### Problem requirements:
Word for word, retype every line of the data.
Material for this task: Begin
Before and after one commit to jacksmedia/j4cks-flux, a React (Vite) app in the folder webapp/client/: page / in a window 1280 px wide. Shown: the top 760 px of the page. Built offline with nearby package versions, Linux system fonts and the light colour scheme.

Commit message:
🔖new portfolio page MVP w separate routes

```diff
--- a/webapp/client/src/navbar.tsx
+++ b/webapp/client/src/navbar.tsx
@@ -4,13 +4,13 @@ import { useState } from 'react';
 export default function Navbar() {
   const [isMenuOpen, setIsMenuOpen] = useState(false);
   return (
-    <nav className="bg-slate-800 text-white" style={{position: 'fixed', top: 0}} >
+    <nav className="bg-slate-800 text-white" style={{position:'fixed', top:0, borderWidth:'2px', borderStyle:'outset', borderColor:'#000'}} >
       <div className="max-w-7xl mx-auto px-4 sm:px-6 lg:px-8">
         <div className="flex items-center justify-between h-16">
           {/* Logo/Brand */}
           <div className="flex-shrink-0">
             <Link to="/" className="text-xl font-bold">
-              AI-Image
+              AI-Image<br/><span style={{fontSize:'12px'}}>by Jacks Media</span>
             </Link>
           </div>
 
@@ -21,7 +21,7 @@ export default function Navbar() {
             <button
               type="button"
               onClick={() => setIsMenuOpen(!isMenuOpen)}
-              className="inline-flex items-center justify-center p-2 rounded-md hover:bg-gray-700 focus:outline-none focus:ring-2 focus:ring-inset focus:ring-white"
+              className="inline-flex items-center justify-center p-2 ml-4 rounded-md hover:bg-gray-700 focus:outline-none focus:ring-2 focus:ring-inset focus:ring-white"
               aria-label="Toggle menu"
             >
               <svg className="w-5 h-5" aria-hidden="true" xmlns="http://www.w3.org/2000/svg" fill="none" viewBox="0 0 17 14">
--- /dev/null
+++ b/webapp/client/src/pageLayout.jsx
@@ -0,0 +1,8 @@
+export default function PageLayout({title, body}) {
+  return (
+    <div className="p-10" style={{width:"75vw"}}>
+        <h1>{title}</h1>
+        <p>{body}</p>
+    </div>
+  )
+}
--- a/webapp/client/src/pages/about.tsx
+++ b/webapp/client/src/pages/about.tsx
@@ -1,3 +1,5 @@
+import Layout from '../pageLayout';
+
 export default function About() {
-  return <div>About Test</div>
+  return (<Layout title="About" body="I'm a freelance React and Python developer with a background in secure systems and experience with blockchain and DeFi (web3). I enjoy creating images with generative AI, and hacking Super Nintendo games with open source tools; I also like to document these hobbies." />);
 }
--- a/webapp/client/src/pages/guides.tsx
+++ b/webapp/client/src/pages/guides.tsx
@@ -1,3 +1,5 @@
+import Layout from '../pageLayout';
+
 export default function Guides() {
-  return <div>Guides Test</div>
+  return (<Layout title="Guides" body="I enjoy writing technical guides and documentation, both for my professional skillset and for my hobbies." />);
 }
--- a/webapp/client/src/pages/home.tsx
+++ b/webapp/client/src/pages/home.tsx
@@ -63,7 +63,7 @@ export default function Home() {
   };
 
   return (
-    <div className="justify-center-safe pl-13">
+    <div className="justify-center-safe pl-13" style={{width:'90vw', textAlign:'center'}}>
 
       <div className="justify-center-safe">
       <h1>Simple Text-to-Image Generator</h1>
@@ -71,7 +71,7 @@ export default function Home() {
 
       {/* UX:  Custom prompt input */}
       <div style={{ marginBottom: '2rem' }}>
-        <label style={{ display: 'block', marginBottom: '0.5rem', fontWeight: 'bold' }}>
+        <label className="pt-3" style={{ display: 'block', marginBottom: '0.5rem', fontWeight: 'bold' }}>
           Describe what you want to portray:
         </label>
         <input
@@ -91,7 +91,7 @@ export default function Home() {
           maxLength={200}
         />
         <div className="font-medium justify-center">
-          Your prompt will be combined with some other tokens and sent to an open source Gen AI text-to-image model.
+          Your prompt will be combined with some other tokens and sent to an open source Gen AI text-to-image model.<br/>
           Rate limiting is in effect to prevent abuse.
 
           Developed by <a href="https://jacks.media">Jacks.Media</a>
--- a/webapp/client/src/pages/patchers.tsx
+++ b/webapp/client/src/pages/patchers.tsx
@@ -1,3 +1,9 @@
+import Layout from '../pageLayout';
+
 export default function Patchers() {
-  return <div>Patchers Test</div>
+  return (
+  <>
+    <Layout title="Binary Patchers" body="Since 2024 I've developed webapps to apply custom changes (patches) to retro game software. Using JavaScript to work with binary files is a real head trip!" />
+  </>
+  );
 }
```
Material for this task: End
### Answer box:
Before and after one commit to jacksmedia/j4cks-flux, a React (Vite) app in the folder webapp/client/: page / in a window 1280 px wide. Shown: the top 760 px of the page. Built offline with nearby package versions, Linux system fonts and the light colour scheme.

Commit message:
🔖new portfolio page MVP w separate routes

```diff
--- a/webapp/client/src/navbar.tsx
+++ b/webapp/client/src/navbar.tsx
@@ -4,13 +4,13 @@ import { useState } from 'react';
 export default function Navbar() {
   const [isMenuOpen, setIsMenuOpen] = useState(false);
   return (
-    <nav className="bg-slate-800 text-white" style={{position: 'fixed', top: 0}} >
+    <nav className="bg-slate-800 text-white" style={{position:'fixed', top:0, borderWidth:'2px', borderStyle:'outset', borderColor:'#000'}} >
       <div className="max-w-7xl mx-auto px-4 sm:px-6 lg:px-8">
         <div className="flex items-center justify-between h-16">
           {/* Logo/Brand */}
           <div className="flex-shrink-0">
             <Link to="/" className="text-xl font-bold">
-              AI-Image
+              AI-Image<br/><span style={{fontSize:'12px'}}>by Jacks Media</span>
             </Link>
           </div>
 
@@ -21,7 +21,7 @@ export default function Navbar() {
             <button
               type="button"
               onClick={() => setIsMenuOpen(!isMenuOpen)}
-              className="inline-flex items-center justify-center p-2 rounded-md hover:bg-gray-700 focus:outline-none focus:ring-2 focus:ring-inset focus:ring-white"
+              className="inline-flex items-center justify-center p-2 ml-4 rounded-md hover:bg-gray-700 focus:outline-none focus:ring-2 focus:ring-inset focus:ring-white"
               aria-label="Toggle menu"
             >
               <svg className="w-5 h-5" aria-hidden="true" xmlns="http://www.w3.org/2000/svg" fill="none" viewBox="0 0 17 14">
--- /dev/null
+++ b/webapp/client/src/pageLayout.jsx
@@ -0,0 +1,8 @@
+export default function PageLayout({title, body}) {
+  return (
+    <div className="p-10" style={{width:"75vw"}}>
+        <h1>{title}</h1>
+        <p>{body}</p>
+    </div>
+  )
+}
--- a/webapp/client/src/pages/about.tsx
+++ b/webapp/client/src/pages/about.tsx
@@ -1,3 +1,5 @@
+import Layout from '../pageLayout';
+
 export default function About() {
-  return <div>About Test</div>
+  return (<Layout title="About" body="I'm a freelance React and Python developer with a background in secure systems and experience with blockchain and DeFi (web3). I enjoy creating images with generative AI, and hacking Super Nintendo games with open source tools; I also like to document these hobbies." />);
 }
--- a/webapp/client/src/pages/guides.tsx
+++ b/webapp/client/src/pages/guides.tsx
@@ -1,3 +1,5 @@
+import Layout from '../pageLayout';
+
 export default function Guides() {
-  return <div>Guides Test</div>
+  return (<Layout title="Guides" body="I enjoy writing technical guides and documentation, both for my professional skillset and for my hobbies." />);
 }
--- a/webapp/client/src/pages/home.tsx
+++ b/webapp/client/src/pages/home.tsx
@@ -63,7 +63,7 @@ export default function Home() {
   };
 
   return (
-    <div className="justify-center-safe pl-13">
+    <div className="justify-center-safe pl-13" style={{width:'90vw', textAlign:'center'}}>
 
       <div className="justify-center-safe">
       <h1>Simple Text-to-Image Generator</h1>
@@ -71,7 +71,7 @@ export default function Home() {
 
       {/* UX:  Custom prompt input */}
       <div style={{ marginBottom: '2rem' }}>
-        <label style={{ display: 'block', marginBottom: '0.5rem', fontWeight: 'bold' }}>
+        <label className="pt-3" style={{ display: 'block', marginBottom: '0.5rem', fontWeight: 'bold' }}>
           Describe what you want to portray:
         </label>
         <input
@@ -91,7 +91,7 @@ export default function Home() {
           maxLength={200}
         />
         <div className="font-medium justify-center">
-          Your prompt will be combined with some other tokens and sent to an open source Gen AI text-to-image model.
+          Your prompt will be combined with some other tokens and sent to an open source Gen AI text-to-image model.<br/>
           Rate limiting is in effect to prevent abuse.
 
           Developed by <a href="https://jacks.media">Jacks.Media</a>
--- a/webapp/client/src/pages/patchers.tsx
+++ b/webapp/client/src/pages/patchers.tsx
@@ -1,3 +1,9 @@
+import Layout from '../pageLayout';
+
 export default function Patchers() {
-  return <div>Patchers Test</div>
+  return (
+  <>
+    <Layout title="Binary Patchers" body="Since 2024 I've developed webapps to apply custom changes (patches) to retro game software. Using JavaScript to work with binary files is a real head trip!" />
+  </>
+  );
 }
```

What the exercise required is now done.